Imaging Rates Scrutinized; Conclusions Mixed
Older Medicare beneficiaries with a diagnosis of stage IV cancer receive expensive advanced imaging tests at steadily increasing rates, despite limited proof of benefit.
That's according to a study in the Journal of the American Cancer Society July 30 by researchers at Dana-Farber Cancer Institute, Brigham and Women's Hospital, and the University of Wisconsin Surgical Outcomes Research Program.
During the study, these tests, which included CT, MRI, PET (positron emission tomography), and nuclear medicine scans, continued to increase even after the patients were scanned to determine that they had reached stage IV.
"Although many of these procedures occurred during the diagnostic phase...the majority did not," wrote lead author Caprice C. Greenberg, MD, director of the Wisconsin program, and colleagues. "Three-quarters of patients were scanned during the continuing care phase; on average, including patients who had no tests, patients were scanned every 6 weeks."
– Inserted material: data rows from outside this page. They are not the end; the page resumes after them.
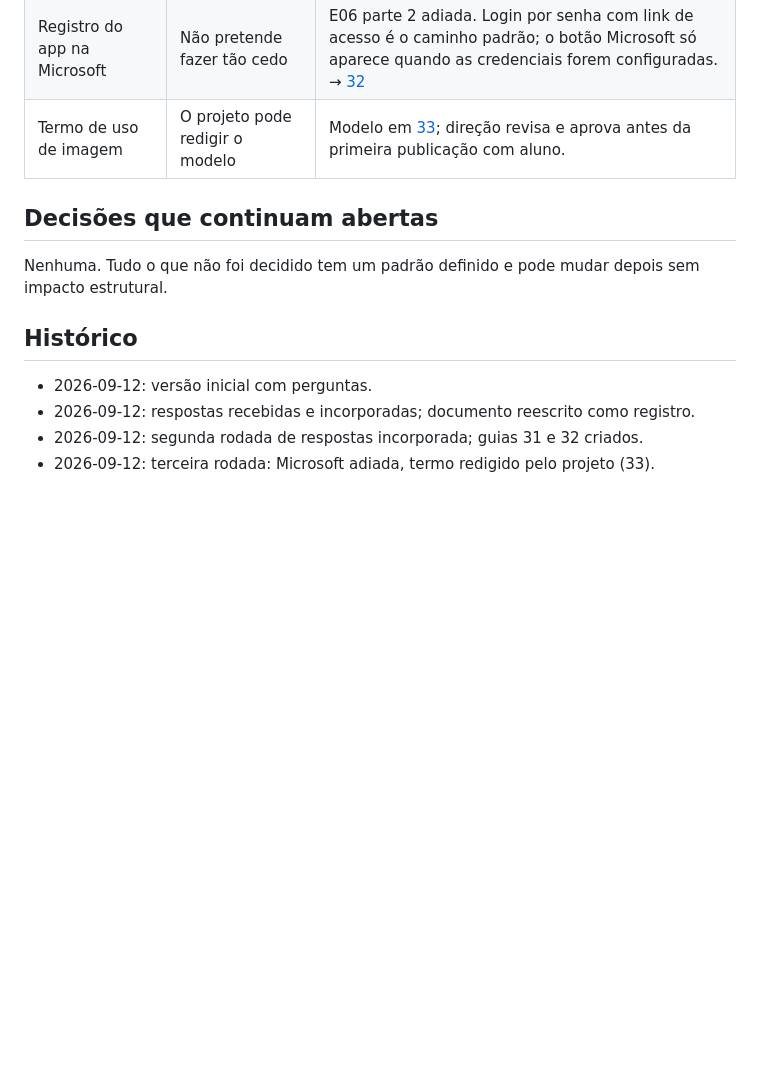
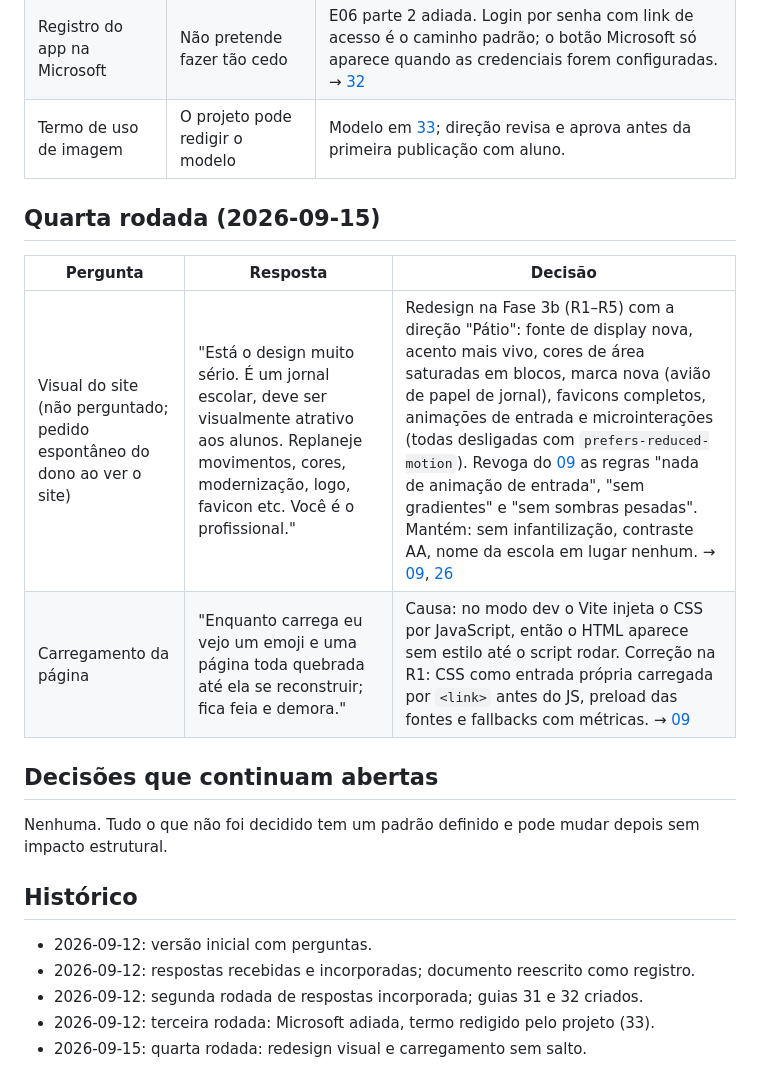
Before and after one commit to mfelipedias/jornal-escolar, a Markdown page: docs/27-decisoes-pendentes-e-perguntas.md, the part around the change. GitHub-like rendering; blank space fills up the shorter version.

```diff
--- a/docs/27-decisoes-pendentes-e-perguntas.md
+++ b/docs/27-decisoes-pendentes-e-perguntas.md
@@ -78,6 +78,13 @@ Em 2026-09-12 o dono do projeto respondeu às perguntas da primeira versão dest
 | Registro do app na Microsoft | Não pretende fazer tão cedo | E06 parte 2 adiada. Login por senha com link de acesso é o caminho padrão; o botão Microsoft só aparece quando as credenciais forem configuradas. → [32](32-guia-login-microsoft.md) |
 | Termo de uso de imagem | O projeto pode redigir o modelo | Modelo em [33](33-termo-de-autorizacao.md); direção revisa e aprova antes da primeira publicação com aluno. |
 
+## Quarta rodada (2026-09-15)
+
+| Pergunta | Resposta | Decisão |
+|---|---|---|
+| Visual do site (não perguntado; pedido espontâneo do dono ao ver o site) | "Está o design muito sério. É um jornal escolar, deve ser visualmente atrativo aos alunos. Replaneje movimentos, cores, modernização, logo, favicon etc. Você é o profissional." | Redesign na Fase 3b (R1–R5) com a direção "Pátio": fonte de display nova, acento mais vivo, cores de área saturadas em blocos, marca nova (avião de papel de jornal), favicons completos, animações de entrada e microinterações (todas desligadas com `prefers-reduced-motion`). Revoga do [09](09-design-system.md) as regras "nada de animação de entrada", "sem gradientes" e "sem sombras pesadas". Mantém: sem infantilização, contraste AA, nome da escola em lugar nenhum. → [09](09-design-system.md), [26](26-plano-de-desenvolvimento.md) |
+| Carregamento da página | "Enquanto carrega eu vejo um emoji e uma página toda quebrada até ela se reconstruir; fica feia e demora." | Causa: no modo dev o Vite injeta o CSS por JavaScript, então o HTML aparece sem estilo até o script rodar. Correção na R1: CSS como entrada própria carregada por `<link>` antes do JS, preload das fontes e fallbacks com métricas. → [09](09-design-system.md) |
+
 ## Decisões que continuam abertas
 
 Nenhuma. Tudo o que não foi decidido tem um padrão definido e pode mudar depois sem impacto estrutural.
@@ -88,3 +95,4 @@ Nenhuma. Tudo o que não foi decidido tem um padrão definido e pode mudar depoi
 - 2026-09-12: respostas recebidas e incorporadas; documento reescrito como registro.
 - 2026-09-12: segunda rodada de respostas incorporada; guias 31 e 32 criados.
 - 2026-09-12: terceira rodada: Microsoft adiada, termo redigido pelo projeto (33).
+- 2026-09-15: quarta rodada: redesign visual e carregamento sem salto.
```
Also changed, not shown: docs/26-plano-de-desenvolvimento.md (+13 -0 lines).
- Interventional Radiology No Longer a Sub-Specialty
- CEO Exchange: Preparing for Population Health
- Advocate, NorthShore Deal Would Create 16-Hospital System
- Top Reason for Nurse Turnover: Managers
- CEO Exchange: Pressure is On to Partner, Drive Quality
- House OKs Cassidy's 'keep your plan' bill
- How MA plans to re-enroll 450,000 residents in health insurance
- 3 Strategies for Retaining Millennial Employees
- Behind the CVS Health Rebranding Strategy
- CMS Pitches Medicare Appeals Deal to Hospitals